When tragedy hits home

FamilyCrimeCrime, Law and JusticePhotographyArts and CultureDeathJohn Browning

Covering tragedies is never easy or enjoyable for any journalist - in spite of how it's portrayed in the entertainment world. When a tragedy involves children and strikes close to home, it's even tougher.

On Saturday, Feb. 2, I ended my shift as picture editor in the newsroom and arrived at my Cockeysville home just as I would on any normal evening. My fiancee had cooked dinner several hours earlier and I warmed my leftovers. Her teenage son had a couple of friends over for the evening and they were playing cards and listening to hip-hop music on iTunes. I was glad to be home.

An hour or so later, the newsroom called and asked me to cover a breaking news event, a possible multiple homicide. It was on a street that sounded familiar, but beyond that I was unaware of what was to come. I did not connect the dots on the significance of Powers Avenue until I had taken some pictures of police officers standing along the street, outside mobile crime labs illuminated by powerful outdoor lights and TV cameras on tripods.

The media were kept about 70 yards away from the home, and after taking a few shots with a telephoto lens of the police I realized where I was. That's when the personal agony settled in. It was the home of John Browning and his family - people I had known for several years through the Boy Scout troop of my fiancee's son.

It was too painful to stay long and take pictures, so I headed home, wondering how I would break the news to my loved ones, who had known the Browning family for at least six years. As the newspaper's deadline loomed, I sat quiet and depressed in the car outside my home, and dreaded having to go inside. Eventually, I built the courage to face them. Without further elaboration, hearts were broken - and still are for all three of us.

Mr. Browning (as he was known to the troop) and his family were wonderful, sincere people who cared about everyone in the troop they loved so much. They will be missed forever, but the troop will survive and prosper in the hands of the many caring parents who make it a great place for their sons. My guess is that it will grow in coming years in the Brownings' memory.

As for me, the Browning deaths were so personal and painful that I have been excused - at my request - from coverage of the story.

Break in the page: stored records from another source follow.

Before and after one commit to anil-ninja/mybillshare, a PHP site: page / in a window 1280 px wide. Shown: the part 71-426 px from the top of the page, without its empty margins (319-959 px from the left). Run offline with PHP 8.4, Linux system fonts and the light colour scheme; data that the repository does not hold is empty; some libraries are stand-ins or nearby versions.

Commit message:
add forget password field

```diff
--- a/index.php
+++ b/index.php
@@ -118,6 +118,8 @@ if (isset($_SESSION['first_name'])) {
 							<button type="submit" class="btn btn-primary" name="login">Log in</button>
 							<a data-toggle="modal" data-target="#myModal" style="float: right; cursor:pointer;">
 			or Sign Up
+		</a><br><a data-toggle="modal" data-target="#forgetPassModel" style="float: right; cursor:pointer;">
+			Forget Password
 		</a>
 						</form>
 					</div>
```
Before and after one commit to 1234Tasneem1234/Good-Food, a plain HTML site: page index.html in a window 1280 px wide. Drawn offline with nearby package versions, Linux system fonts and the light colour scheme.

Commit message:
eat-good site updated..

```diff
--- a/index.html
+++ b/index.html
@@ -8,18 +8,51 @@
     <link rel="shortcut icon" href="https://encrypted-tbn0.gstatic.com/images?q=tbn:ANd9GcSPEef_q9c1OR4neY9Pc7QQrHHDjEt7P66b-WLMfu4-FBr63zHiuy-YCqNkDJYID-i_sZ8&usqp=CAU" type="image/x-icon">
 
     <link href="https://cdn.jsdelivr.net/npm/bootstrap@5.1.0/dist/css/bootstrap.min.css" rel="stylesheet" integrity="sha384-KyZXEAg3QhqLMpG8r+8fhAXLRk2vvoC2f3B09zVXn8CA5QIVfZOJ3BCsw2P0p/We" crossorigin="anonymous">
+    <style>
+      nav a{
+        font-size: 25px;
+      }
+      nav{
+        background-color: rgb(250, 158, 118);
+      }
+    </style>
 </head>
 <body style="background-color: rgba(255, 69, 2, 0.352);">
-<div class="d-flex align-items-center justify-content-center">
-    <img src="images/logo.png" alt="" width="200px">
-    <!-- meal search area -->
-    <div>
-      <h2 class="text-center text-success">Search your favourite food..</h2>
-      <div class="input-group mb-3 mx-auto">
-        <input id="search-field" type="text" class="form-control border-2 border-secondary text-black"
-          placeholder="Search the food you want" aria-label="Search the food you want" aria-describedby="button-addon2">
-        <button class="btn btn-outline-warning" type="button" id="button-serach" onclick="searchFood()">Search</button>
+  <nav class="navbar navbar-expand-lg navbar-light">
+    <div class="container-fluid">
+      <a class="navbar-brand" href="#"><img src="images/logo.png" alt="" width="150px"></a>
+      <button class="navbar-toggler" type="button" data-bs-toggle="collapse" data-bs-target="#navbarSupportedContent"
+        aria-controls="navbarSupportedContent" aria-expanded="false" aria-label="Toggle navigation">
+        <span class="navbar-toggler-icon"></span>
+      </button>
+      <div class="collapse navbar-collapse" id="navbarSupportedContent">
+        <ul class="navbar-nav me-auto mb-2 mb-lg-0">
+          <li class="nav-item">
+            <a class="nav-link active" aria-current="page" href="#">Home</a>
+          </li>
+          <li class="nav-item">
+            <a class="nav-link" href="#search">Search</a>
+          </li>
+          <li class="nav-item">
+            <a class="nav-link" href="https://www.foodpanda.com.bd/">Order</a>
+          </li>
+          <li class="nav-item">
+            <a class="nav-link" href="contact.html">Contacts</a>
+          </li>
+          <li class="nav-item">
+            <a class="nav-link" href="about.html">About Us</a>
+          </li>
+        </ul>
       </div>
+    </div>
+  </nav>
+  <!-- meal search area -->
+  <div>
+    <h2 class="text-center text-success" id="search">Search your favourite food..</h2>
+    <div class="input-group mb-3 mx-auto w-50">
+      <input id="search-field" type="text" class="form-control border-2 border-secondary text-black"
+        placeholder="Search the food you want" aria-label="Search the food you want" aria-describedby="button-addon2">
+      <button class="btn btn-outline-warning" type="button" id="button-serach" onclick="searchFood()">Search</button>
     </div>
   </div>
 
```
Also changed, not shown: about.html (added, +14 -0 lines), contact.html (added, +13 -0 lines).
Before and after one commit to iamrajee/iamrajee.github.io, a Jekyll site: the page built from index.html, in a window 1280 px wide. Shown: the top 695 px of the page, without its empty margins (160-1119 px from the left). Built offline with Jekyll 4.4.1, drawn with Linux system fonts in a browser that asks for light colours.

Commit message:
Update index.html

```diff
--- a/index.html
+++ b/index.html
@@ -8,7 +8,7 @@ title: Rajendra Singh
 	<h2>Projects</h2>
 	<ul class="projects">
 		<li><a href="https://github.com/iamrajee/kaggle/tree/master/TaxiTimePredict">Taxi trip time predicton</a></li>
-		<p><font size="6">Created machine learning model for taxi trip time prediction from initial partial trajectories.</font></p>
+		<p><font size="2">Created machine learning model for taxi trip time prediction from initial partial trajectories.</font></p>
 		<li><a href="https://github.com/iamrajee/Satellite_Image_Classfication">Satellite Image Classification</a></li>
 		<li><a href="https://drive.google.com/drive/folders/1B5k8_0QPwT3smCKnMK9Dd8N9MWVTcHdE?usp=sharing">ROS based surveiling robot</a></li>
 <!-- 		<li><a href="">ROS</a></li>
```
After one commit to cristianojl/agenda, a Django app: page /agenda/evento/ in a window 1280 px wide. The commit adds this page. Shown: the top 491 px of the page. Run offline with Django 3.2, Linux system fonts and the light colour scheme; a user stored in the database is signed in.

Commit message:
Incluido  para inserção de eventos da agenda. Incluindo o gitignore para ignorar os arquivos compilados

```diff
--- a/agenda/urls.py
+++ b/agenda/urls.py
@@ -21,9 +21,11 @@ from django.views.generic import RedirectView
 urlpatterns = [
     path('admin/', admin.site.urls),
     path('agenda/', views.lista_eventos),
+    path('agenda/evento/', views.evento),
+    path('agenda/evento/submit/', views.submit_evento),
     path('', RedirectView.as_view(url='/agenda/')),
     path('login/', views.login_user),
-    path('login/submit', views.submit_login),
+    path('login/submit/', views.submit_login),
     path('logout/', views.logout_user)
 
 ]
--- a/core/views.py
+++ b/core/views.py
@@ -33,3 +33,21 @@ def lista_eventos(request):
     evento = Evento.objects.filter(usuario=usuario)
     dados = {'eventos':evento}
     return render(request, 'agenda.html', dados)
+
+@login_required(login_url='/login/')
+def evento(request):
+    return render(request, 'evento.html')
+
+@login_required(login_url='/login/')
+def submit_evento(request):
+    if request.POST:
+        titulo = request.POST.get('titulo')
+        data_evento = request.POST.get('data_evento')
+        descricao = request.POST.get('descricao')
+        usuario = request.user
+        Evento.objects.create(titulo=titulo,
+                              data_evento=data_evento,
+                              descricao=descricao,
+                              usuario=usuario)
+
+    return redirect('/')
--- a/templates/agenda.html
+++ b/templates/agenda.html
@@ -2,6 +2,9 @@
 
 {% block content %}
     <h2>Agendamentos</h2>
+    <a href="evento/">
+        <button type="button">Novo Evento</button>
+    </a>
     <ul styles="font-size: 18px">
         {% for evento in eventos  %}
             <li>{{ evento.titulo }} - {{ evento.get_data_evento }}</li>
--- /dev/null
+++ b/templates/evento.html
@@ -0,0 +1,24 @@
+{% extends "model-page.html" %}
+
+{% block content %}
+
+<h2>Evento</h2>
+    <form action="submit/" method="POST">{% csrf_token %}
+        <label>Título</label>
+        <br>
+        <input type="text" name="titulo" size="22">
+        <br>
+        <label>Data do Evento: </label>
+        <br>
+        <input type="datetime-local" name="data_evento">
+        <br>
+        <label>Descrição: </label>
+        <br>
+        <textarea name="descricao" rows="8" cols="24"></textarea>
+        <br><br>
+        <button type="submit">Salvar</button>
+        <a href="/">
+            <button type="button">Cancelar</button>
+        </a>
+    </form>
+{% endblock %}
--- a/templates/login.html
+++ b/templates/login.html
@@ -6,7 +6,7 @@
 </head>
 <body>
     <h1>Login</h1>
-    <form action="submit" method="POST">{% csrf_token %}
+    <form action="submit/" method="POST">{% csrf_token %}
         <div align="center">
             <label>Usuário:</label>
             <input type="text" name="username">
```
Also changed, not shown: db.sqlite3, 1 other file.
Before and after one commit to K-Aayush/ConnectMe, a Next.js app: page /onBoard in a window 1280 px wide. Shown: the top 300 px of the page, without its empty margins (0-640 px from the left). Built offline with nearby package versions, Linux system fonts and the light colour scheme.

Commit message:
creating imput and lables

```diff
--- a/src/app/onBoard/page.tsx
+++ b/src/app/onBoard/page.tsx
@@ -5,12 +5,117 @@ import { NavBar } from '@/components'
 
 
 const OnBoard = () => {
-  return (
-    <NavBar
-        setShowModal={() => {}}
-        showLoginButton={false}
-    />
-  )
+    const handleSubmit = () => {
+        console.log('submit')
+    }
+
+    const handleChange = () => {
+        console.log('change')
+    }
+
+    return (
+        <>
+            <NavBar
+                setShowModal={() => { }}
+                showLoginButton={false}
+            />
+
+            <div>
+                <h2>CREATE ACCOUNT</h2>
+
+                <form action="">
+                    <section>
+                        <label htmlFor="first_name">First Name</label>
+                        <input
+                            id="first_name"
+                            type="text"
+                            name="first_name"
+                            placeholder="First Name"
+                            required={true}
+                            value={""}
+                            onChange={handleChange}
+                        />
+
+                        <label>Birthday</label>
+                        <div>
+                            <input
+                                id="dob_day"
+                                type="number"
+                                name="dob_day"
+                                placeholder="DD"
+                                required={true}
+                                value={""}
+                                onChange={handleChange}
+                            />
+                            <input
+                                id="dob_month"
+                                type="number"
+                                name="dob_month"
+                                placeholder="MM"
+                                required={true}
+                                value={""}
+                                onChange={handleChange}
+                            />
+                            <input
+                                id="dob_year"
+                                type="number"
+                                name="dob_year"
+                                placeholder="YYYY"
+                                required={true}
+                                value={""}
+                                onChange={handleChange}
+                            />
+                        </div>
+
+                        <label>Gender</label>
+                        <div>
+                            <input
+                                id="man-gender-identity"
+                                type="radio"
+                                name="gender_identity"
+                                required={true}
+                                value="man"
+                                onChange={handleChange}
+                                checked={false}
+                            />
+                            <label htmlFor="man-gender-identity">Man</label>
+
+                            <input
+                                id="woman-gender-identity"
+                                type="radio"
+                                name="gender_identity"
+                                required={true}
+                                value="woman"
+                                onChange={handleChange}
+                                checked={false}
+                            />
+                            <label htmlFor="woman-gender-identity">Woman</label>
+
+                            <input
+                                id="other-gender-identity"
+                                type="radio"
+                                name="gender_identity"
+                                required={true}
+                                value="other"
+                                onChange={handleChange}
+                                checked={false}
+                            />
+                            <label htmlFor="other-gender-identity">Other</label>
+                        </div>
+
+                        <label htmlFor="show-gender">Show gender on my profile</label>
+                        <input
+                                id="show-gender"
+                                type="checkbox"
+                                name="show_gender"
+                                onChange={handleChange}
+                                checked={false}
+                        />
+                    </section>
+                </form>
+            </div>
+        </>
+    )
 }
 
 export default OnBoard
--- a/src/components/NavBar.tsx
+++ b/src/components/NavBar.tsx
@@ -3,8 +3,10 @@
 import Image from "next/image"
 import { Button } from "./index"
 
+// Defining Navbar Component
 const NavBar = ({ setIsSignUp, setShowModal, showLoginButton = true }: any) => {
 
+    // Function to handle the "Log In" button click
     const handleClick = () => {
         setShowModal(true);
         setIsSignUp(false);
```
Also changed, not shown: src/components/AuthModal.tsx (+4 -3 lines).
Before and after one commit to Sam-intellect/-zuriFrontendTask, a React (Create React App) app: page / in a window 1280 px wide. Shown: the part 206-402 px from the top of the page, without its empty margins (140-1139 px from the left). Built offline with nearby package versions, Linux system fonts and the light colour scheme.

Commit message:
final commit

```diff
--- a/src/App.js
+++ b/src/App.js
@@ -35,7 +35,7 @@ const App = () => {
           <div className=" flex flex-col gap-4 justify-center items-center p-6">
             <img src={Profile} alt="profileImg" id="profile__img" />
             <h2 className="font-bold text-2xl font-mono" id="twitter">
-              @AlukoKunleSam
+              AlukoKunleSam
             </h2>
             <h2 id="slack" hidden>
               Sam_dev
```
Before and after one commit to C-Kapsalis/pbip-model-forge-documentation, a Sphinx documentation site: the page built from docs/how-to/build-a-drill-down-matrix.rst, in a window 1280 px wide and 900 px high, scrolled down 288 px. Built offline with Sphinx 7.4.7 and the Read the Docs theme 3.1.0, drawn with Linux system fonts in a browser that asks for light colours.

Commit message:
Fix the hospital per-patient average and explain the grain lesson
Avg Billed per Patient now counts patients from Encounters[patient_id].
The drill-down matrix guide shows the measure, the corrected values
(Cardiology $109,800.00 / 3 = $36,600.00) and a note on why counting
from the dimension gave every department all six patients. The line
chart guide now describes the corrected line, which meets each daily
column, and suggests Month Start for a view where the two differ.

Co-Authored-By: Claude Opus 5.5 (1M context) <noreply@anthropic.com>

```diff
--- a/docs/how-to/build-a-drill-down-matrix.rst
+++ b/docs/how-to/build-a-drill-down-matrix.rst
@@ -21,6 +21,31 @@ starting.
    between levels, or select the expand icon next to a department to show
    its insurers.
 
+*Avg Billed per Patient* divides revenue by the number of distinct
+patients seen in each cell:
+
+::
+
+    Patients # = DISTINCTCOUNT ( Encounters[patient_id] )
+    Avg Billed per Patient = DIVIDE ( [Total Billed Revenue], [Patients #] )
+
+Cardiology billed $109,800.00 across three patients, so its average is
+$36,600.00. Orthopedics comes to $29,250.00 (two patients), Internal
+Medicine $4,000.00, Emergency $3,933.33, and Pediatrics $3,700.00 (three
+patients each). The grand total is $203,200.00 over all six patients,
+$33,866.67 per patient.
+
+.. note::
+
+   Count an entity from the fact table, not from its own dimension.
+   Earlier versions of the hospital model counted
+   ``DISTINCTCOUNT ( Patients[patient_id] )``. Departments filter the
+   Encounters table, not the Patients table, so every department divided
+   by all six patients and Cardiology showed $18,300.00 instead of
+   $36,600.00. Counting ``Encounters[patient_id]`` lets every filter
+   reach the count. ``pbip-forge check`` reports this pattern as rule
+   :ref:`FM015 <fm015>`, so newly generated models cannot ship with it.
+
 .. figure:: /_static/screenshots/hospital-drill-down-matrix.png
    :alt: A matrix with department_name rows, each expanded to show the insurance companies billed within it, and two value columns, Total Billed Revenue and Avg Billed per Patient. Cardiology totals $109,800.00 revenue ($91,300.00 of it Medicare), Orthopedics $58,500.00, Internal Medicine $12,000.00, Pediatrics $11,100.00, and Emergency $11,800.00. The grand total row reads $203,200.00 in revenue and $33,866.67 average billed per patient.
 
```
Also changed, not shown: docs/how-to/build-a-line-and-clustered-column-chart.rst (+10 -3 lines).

glenn.fawcett@baltsun.com

Copyright © 2014, Los Angeles Times
Related Content
FamilyCrimeCrime, Law and JusticePhotographyArts and CultureDeathJohn Browning
Comments
Loading